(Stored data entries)
-- -- --

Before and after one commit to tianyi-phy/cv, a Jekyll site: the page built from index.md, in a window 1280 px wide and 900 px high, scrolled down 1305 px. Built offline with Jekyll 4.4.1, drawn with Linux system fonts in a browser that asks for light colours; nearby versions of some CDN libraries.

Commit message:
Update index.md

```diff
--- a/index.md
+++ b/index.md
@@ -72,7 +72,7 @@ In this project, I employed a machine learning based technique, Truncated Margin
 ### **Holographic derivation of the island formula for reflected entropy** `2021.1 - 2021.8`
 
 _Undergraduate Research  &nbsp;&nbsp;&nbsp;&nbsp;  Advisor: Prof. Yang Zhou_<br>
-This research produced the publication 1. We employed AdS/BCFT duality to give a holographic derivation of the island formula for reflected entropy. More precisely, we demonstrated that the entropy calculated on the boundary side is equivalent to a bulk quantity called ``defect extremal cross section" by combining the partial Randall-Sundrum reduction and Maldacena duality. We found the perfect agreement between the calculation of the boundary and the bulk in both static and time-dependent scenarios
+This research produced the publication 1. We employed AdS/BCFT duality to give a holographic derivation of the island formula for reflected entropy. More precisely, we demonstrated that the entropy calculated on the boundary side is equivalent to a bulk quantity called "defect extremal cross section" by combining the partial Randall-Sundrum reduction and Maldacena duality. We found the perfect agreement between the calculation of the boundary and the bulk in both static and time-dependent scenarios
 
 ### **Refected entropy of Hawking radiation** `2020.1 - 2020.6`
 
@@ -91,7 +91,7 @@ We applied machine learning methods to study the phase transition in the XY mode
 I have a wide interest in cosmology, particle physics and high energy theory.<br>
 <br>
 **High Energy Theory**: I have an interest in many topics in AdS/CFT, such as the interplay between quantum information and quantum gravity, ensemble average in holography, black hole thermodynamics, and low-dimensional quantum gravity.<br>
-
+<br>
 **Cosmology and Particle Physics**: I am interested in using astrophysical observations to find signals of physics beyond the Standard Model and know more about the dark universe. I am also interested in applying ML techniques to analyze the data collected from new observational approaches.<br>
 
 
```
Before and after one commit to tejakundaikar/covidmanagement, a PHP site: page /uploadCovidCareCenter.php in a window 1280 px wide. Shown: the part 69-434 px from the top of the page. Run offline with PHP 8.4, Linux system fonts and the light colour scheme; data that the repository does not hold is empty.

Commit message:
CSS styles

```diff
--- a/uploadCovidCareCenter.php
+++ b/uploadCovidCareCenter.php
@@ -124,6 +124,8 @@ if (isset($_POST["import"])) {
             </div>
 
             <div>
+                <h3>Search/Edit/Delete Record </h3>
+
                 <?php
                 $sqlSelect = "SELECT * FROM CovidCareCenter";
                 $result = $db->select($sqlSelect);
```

-- -- --

BRIEF
In the records above, locate each line with the word "wide". Copy all such lines.

REPLY
Before and after one commit to tianyi-phy/cv, a Jekyll site: the page built from index.md, in a window 1280 px wide and 900 px high, scrolled down 1305 px. Built offline with Jekyll 4.4.1, drawn with Linux system fonts in a browser that asks for light colours; nearby versions of some CDN libraries.
 I have a wide interest in cosmology, particle physics and high energy theory.<br>
Before and after one commit to tejakundaikar/covidmanagement, a PHP site: page /uploadCovidCareCenter.php in a window 1280 px wide. Shown: the part 69-434 px from the top of the page. Run offline with PHP 8.4, Linux system fonts and the light colour scheme; data that the repository does not hold is empty.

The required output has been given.